If the pin is an output, you have to set the pin to output that value (ie, not just via the pullup).

That’s partly a compatibility thing with the AVR boards - on the AVRs, the hardware behaves like this without any logic - you set the appropriate bit of PORTx, and if DDRx is set output, PORTx controls the output drivers, if it’s input, it controls the pullup. So they had to make digitalWrite() on the Due behave the same way.

That’s why there’s that bit of logic in the code.

Thanks for the explanation. It is quite unusual to switch an input as an output but why not. It then doubles with the INPUT_PULLUP mode.

DrAzzy:
My guess with the problem you posted the picture of the scope traces from is a problem with either your wiring or your code. As you’ve posted neither, I can’t really suggest anything. Did you forget to set a pin output? Is there a load on the pin?

I did not put the code because it is quite complex here the summary:

At init:

#define PIN_CS_C 45
void spi_mgr_init(void){
 digitalWrite(PIN_CS_C, HIGH);
 pinMode(PIN_CS_C, OUTPUT);
 digitalWrite(8, LOW);
 pinMode(8, OUTPUT);
}

In 100ms task:

void spi_mgr_adc(void){
 spi_mgr_adc(PIN_CS_C,PIN_CONV_C,0);
}

void spi_mgr_adc(int cs_pin, int conv_pin, byte channelnum){
 byte l_adc0, l_adc1;
 // First stop conversion, then start receiving data
 adcext_stop_conversion(conv_pin);
 //digitalWrite(23, LOW);
 delayMicroseconds(5);
 noInterrupts();
 SPI.beginTransaction(SPISettings(400000, MSBFIRST, SPI_MODE1));
 digitalWrite(cs_pin, LOW);
 digitalWrite(8, LOW);
 l_adc0 = SPI.transfer(0);
 l_adc1 = SPI.transfer(0);
 digitalWrite(cs_pin, HIGH);
 digitalWrite(8, HIGH);
 SPI.endTransaction();
 debug_println(String(cs_pin) + "=" + String(l_adc0) + String(l_adc1));
 adcext_push_Value(channelnum, (word)((l_adc0 << 8) + l_adc1));
 interrupts();
}

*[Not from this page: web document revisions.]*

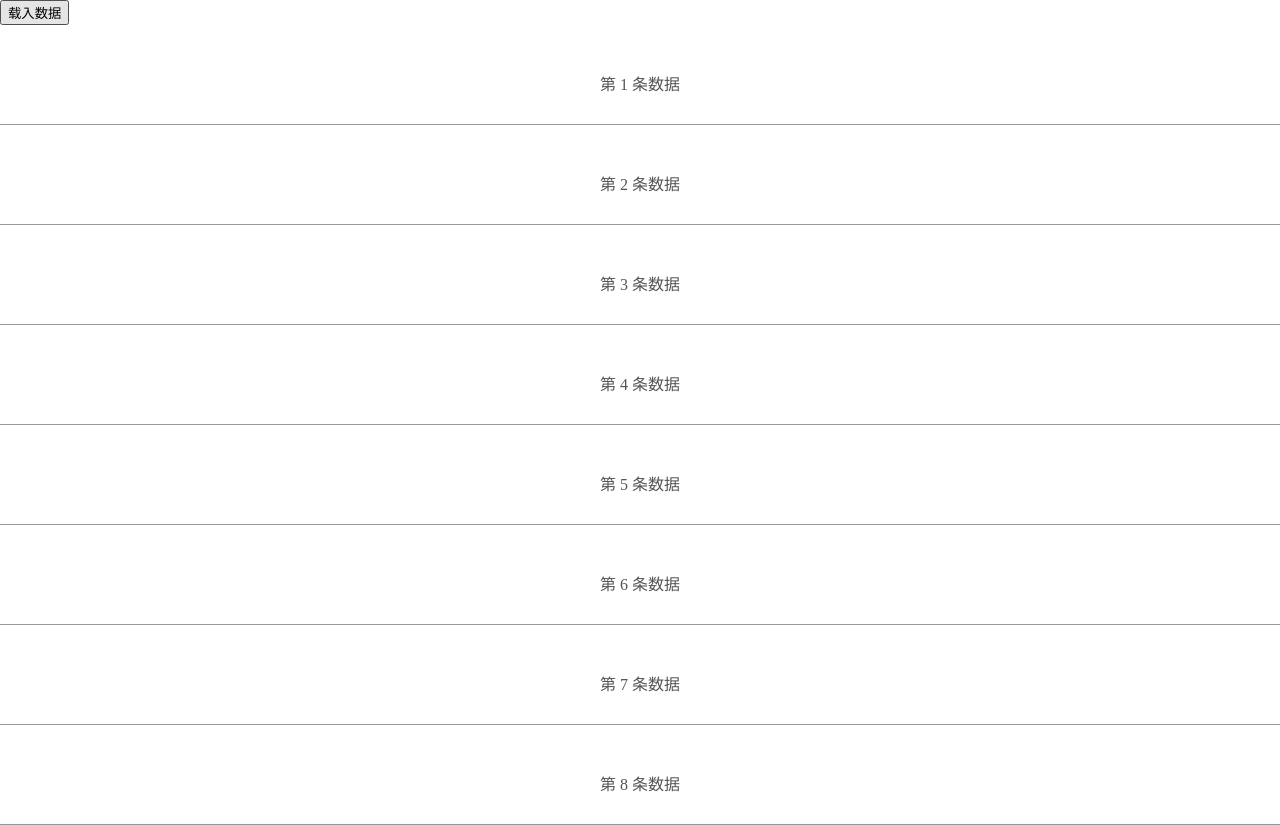
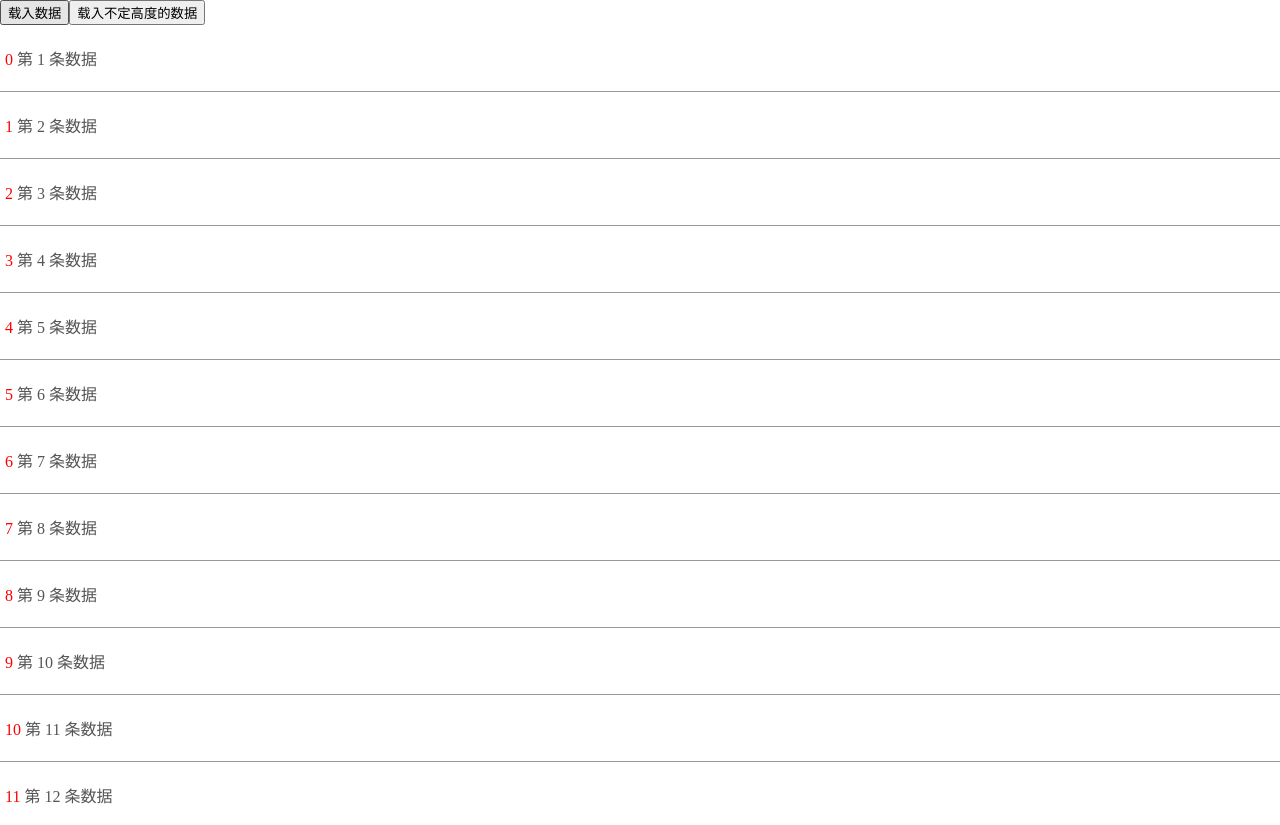
Before and after one commit to wenyuan/virtual-list, a Vue app in the folder vue-example/: page / in a window 1280 px wide. Both pictures are taken after a click on the button "载入数据". Built offline with nearby package versions, Linux system fonts and the light colour scheme.

Commit message:
feat: add test case: DynamicHeightVirtualList

```diff
--- a/vue-example/package.json
+++ b/vue-example/package.json
@@ -14,6 +14,7 @@
   "devDependencies": {
     "@babel/core": "^7.12.16",
     "@babel/eslint-parser": "^7.12.16",
+    "@faker-js/faker": "^7.6.0",
     "@vue/cli-plugin-babel": "~5.0.0",
     "@vue/cli-plugin-eslint": "~5.0.0",
     "@vue/cli-service": "~5.0.0",
--- a/vue-example/src/App.vue
+++ b/vue-example/src/App.vue
@@ -1,21 +1,26 @@
 <template>
   <div id="app">
     <button @click="loadData">载入数据</button>
+    <button @click="loadDynamicHeightData">载入不定高度的数据</button>
     <!-- <CommonList :listData="listData" :itemSize="100" /> -->
-    <FixedHeightVirtualList :listData="listData" :itemSize="100" />
+    <!-- <FixedHeightVirtualList :listData="listData" :itemSize="100" /> -->
+    <DynamicHeightVirtualList :listData="listData" :estimatedItemSize="100" />
   </div>
 </template>
 
 <script>
+import { faker } from '@faker-js/faker';
 // import CommonList from './components/CommonList.vue'
-import FixedHeightVirtualList from './components/FixedHeightVirtualList.vue'
+// import FixedHeightVirtualList from './components/FixedHeightVirtualList.vue'
+import DynamicHeightVirtualList from './components/DynamicHeightVirtualList.vue';
 
 
 export default {
   name: 'App',
   components: {
     // CommonList,
-    FixedHeightVirtualList
+    // FixedHeightVirtualList,
+    DynamicHeightVirtualList
   },
   data() {
     return {
@@ -28,6 +33,18 @@
       let mockData = [];
       for (let i = 0; i < 100000; i++) {
         mockData.push({ id: i, value: `第 ${i + 1} 条数据` });
+      }
+      this.listData = mockData
+      console.log('JS运行时间(ms)：', Date.now() - now);
+      setTimeout(() => {
+        console.log('总运行时间(ms)：', Date.now() - now);
+      }, 0)
+    },
+    loadDynamicHeightData() {
+      let now = Date.now();
+      let mockData = [];
+      for (let i = 0; i < 100000; i++) {
+        mockData.push({ id: i, value: faker.lorem.sentences() });  // 随机长文本
       }
       this.listData = mockData
       console.log('JS运行时间(ms)：', Date.now() - now);
--- /dev/null
+++ b/vue-example/src/components/DynamicHeightVirtualList.vue
@@ -0,0 +1,208 @@
+<template>
+  <div ref="list" :style="{height}" class="infinite-list-container" @scroll="scrollEvent($event)">
+    <div ref="phantom" class="infinite-list-phantom"></div>
+    <div ref="content" class="infinite-list">
+      <div class="infinite-list-item" ref="items" :id="item.id" :key="item.id" v-for="item in visibleData">
+        <p>
+          <span style="color: red">{{item.id}}</span>
+          {{item.value}}
+        </p>
+      </div>
+    </div>
+  </div>
+</template>
+
+
+<script>
+export default {
+  name:'DynamicHeightVirtualList',
+  props: {
+    //所有列表数据
+    listData:{
+      type:Array,
+      default:()=>[]
+    },
+    //预估高度
+    estimatedItemSize:{
+      type:Number,
+      required: true
+    },
+    //缓冲区比例
+    bufferScale:{
+      type:Number,
+      default:1
+    },
+    //容器高度 100px or 50vh
+    height:{
+      type:String,
+      default:'100%'
+    }
+  },
+  computed:{
+    visibleCount(){
+      return Math.ceil(this.screenHeight / this.estimatedItemSize);
+    },
+    aboveCount(){
+      return Math.min(this.start,this.bufferScale * this.visibleCount)
+    },
+    belowCount(){
+      return Math.min(this.listData.length - this.end,this.bufferScale * this.visibleCount);
+    },
+    visibleData(){
+      let start = this.start - this.aboveCount;
+      let end = this.end + this.belowCount;
+      return this.listData.slice(start, end);
+    }
+  },
+  watch: {
+    listData() {
+      this.initPositions();
+    },
+  },
+  created(){
+    this.initPositions();
+    window.vm = this;
+  },
+  mounted() {
+    this.screenHeight = this.$el.clientHeight;
+    this.start = 0;
+    this.end = this.start + this.visibleCount;
+  },
+  updated(){
+    this.$nextTick(function () {
+      if(!this.$refs.items || !this.$refs.items.length){
+        return ;
+      }
+      //获取真实元素大小，修改对应的尺寸缓存
+      this.updateItemsSize();
+      //更新列表总高度
+      let height = this.positions[this.positions.length - 1].bottom;
+      this.$refs.phantom.style.height = height + 'px'
+      //更新真实偏移量
+      this.setStartOffset();
+    })
+  },
+  data() {
+    return {
+      //可视区域高度
+      screenHeight:0,
+      //起始索引
+      start:0,
+      //结束索引
+      end:0,
+    };
+  },
+  methods: {
+    initPositions(){
+      this.positions = this.listData.map((d,index)=>({
+          index,
+          height:this.estimatedItemSize,
+          top:index * this.estimatedItemSize,
+          bottom:(index+1) * this.estimatedItemSize
+        })
+      );
+    },
+    //获取列表起始索引
+    getStartIndex(scrollTop = 0){
+      //二分法查找
+      return this.binarySearch(this.positions,scrollTop)
+    },
+    binarySearch(list,value){
+      let start = 0;
+      let end = list.length - 1;
+      let tempIndex = null;
+
+      while(start <= end){
+        let midIndex = parseInt((start + end)/2);
+        let midValue = list[midIndex].bottom;
+        if(midValue === value){
+          return midIndex + 1;
+        }else if(midValue < value){
+          start = midIndex + 1;
+        }else if(midValue > value){
+          if(tempIndex === null || tempIndex > midIndex){
+            tempIndex = midIndex;
+          }
+          end = end - 1;
+        }
+      }
+      return tempIndex;
+    },
+    //获取列表项的当前尺寸
+    updateItemsSize(){
+      let nodes = this.$refs.items;
+      nodes.forEach((node)=>{
+        let rect = node.getBoundingClientRect();
+        let height = rect.height;
+        let index = +node.id.slice(1)
+        let oldHeight = this.positions[index].height;
+        let dValue = oldHeight - height;
+        //存在差值
+        if(dValue){
+          this.positions[index].bottom = this.positions[index].bottom - dValue;
+          this.positions[index].height = height;
+          for(let k = index + 1;k<this.positions.length; k++){
+            this.positions[k].top = this.positions[k-1].bottom;
+            this.positions[k].bottom = this.positions[k].bottom - dValue;
+          }
+        }
+
+      })
+    },
+    //获取当前的偏移量
+    setStartOffset(){
+      let startOffset;
+      if(this.start >= 1){
+        let size = this.positions[this.start].top - (this.positions[this.start - this.aboveCount] ? this.positions[this.start - this.aboveCount].top : 0);
+        startOffset = this.positions[this.start - 1].bottom - size;
+      }else{
+        startOffset = 0;
+      }
+      this.$refs.content.style.transform = `translate3d(0,${startOffset}px,0)`
+    },
+    //滚动事件
+    scrollEvent() {
+      //当前滚动位置
+      let scrollTop = this.$refs.list.scrollTop;
+      // let startBottom = this.positions[this.start - ]
+      //此时的开始索引
+      this.start = this.getStartIndex(scrollTop);
+      //此时的结束索引
+      this.end = this.start + this.visibleCount;
+      //此时的偏移量
+      this.setStartOffset();
+    }
+  }
+};
+</script>
+
+<style scoped>
+.infinite-list-container {
+  overflow: auto;
+  position: relative;
+  -webkit-overflow-scrolling: touch;
+}
+
+.infinite-list-phantom {
+  position: absolute;
+  left: 0;
+  top: 0;
+  right: 0;
+  z-index: -1;
+}
+
+.infinite-list {
+  left: 0;
+  right: 0;
+  top: 0;
+  position: absolute;
+}
+
+.infinite-list-item {
+  padding: 5px;
+  color: #555;
+  box-sizing: border-box;
+  border-bottom: 1px solid #999;
+  /* height:200px; */
+}
+</style>
```
Also changed, not shown: 1 other file (tests, documents, lock files or other folders).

So you see that pin 45 and pin 8 are handled exactly the same way in the code.

I first thought that I killed the low side FET of the push-pull output stage of the SAM3X but then I did an experiment using ShiftOut which worked:

shiftOut(8, 22, MSBFIRST, so_data);

There it works! The bits have sharp edges using exactly the same HW.

About the hardware:
I tried out several loads on pin 8:

  • no load
  • 1k to GND
    There is no difference.
    Pin 45 (chip select) is connected to a 74LVC125.

I found the issue.
It was as usual something simple. In fact the outputs which did not work were not initialized using pinMode(8, OUTPUT);
In was in the code but not executed.

Now what made it difficult is the unusual behavior of the Arduino libraries switching the pull-up on or off on an input when trying to write to it as an output. So it seems to work at a first glance but looking in detail it does not. This behavior is unusual and I do not understand the use case.
For me either something is an output or it isn't the processor architecture allows reading back an output as an input anyhow. The pull-ups are something usually programmed at init but not in runtime.

What is the use case of this function of digitalWrite(...) changing the pull-up configuration if it is an input?